§ Assigned task: Reproduce each entry below exactly, without omitting any.

§ Record set:
* * * * *

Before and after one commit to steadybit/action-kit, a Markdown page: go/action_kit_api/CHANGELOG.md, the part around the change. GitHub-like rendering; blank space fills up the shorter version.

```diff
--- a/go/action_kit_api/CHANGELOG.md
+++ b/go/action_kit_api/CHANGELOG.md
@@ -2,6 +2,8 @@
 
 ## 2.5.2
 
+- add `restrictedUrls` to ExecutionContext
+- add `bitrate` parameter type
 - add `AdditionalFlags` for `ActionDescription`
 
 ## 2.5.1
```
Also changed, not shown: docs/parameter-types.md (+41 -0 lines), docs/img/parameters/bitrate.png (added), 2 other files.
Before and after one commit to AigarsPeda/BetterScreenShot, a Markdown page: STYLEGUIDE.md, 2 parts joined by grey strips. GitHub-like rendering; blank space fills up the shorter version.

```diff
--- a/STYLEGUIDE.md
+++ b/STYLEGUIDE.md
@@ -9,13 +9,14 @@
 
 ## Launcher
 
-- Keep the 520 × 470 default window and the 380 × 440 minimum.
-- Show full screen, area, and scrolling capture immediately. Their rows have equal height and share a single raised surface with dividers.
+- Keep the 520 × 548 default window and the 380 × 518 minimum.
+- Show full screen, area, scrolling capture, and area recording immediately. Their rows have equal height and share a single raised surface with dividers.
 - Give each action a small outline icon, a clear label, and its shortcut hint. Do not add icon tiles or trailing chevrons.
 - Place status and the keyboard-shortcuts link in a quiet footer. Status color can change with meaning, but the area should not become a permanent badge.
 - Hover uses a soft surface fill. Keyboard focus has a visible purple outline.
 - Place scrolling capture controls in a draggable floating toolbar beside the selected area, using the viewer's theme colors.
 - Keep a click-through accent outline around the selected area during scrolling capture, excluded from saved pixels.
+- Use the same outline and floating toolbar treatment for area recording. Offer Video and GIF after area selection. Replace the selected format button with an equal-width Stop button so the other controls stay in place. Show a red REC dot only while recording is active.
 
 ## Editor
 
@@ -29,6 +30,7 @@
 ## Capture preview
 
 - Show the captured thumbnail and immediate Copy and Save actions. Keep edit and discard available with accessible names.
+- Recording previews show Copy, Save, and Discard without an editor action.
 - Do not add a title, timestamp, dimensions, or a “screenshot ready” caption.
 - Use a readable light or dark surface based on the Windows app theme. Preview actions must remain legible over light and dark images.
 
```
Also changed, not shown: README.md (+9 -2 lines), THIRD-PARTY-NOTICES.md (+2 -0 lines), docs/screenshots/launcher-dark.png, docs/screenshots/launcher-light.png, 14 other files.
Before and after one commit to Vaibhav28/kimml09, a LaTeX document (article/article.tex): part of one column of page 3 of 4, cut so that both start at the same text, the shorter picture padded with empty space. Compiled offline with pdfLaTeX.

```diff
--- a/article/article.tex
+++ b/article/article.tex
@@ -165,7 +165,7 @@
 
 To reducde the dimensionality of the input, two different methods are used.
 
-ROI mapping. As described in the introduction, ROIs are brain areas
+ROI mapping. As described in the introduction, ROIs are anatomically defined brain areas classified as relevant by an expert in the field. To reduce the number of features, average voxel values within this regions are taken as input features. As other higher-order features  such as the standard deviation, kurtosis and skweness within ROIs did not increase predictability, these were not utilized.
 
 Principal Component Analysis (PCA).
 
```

* * * * *

§ Result of this exercise:
Before and after one commit to steadybit/action-kit, a Markdown page: go/action_kit_api/CHANGELOG.md, the part around the change. GitHub-like rendering; blank space fills up the shorter version.

```diff
--- a/go/action_kit_api/CHANGELOG.md
+++ b/go/action_kit_api/CHANGELOG.md
@@ -2,6 +2,8 @@
 
 ## 2.5.2
 
+- add `restrictedUrls` to ExecutionContext
+- add `bitrate` parameter type
 - add `AdditionalFlags` for `ActionDescription`
 
 ## 2.5.1
```
Also changed, not shown: docs/parameter-types.md (+41 -0 lines), docs/img/parameters/bitrate.png (added), 2 other files.
Before and after one commit to AigarsPeda/BetterScreenShot, a Markdown page: STYLEGUIDE.md, 2 parts joined by grey strips. GitHub-like rendering; blank space fills up the shorter version.

```diff
--- a/STYLEGUIDE.md
+++ b/STYLEGUIDE.md
@@ -9,13 +9,14 @@
 
 ## Launcher
 
-- Keep the 520 × 470 default window and the 380 × 440 minimum.
-- Show full screen, area, and scrolling capture immediately. Their rows have equal height and share a single raised surface with dividers.
+- Keep the 520 × 548 default window and the 380 × 518 minimum.
+- Show full screen, area, scrolling capture, and area recording immediately. Their rows have equal height and share a single raised surface with dividers.
 - Give each action a small outline icon, a clear label, and its shortcut hint. Do not add icon tiles or trailing chevrons.
 - Place status and the keyboard-shortcuts link in a quiet footer. Status color can change with meaning, but the area should not become a permanent badge.
 - Hover uses a soft surface fill. Keyboard focus has a visible purple outline.
 - Place scrolling capture controls in a draggable floating toolbar beside the selected area, using the viewer's theme colors.
 - Keep a click-through accent outline around the selected area during scrolling capture, excluded from saved pixels.
+- Use the same outline and floating toolbar treatment for area recording. Offer Video and GIF after area selection. Replace the selected format button with an equal-width Stop button so the other controls stay in place. Show a red REC dot only while recording is active.
 
 ## Editor
 
@@ -29,6 +30,7 @@
 ## Capture preview
 
 - Show the captured thumbnail and immediate Copy and Save actions. Keep edit and discard available with accessible names.
+- Recording previews show Copy, Save, and Discard without an editor action.
 - Do not add a title, timestamp, dimensions, or a “screenshot ready” caption.
 - Use a readable light or dark surface based on the Windows app theme. Preview actions must remain legible over light and dark images.
 
```
Also changed, not shown: README.md (+9 -2 lines), THIRD-PARTY-NOTICES.md (+2 -0 lines), docs/screenshots/launcher-dark.png, docs/screenshots/launcher-light.png, 14 other files.
Before and after one commit to Vaibhav28/kimml09, a LaTeX document (article/article.tex): part of one column of page 3 of 4, cut so that both start at the same text, the shorter picture padded with empty space. Compiled offline with pdfLaTeX.

```diff
--- a/article/article.tex
+++ b/article/article.tex
@@ -165,7 +165,7 @@
 
 To reducde the dimensionality of the input, two different methods are used.
 
-ROI mapping. As described in the introduction, ROIs are brain areas
+ROI mapping. As described in the introduction, ROIs are anatomically defined brain areas classified as relevant by an expert in the field. To reduce the number of features, average voxel values within this regions are taken as input features. As other higher-order features  such as the standard deviation, kurtosis and skweness within ROIs did not increase predictability, these were not utilized.
 
 Principal Component Analysis (PCA).
 
```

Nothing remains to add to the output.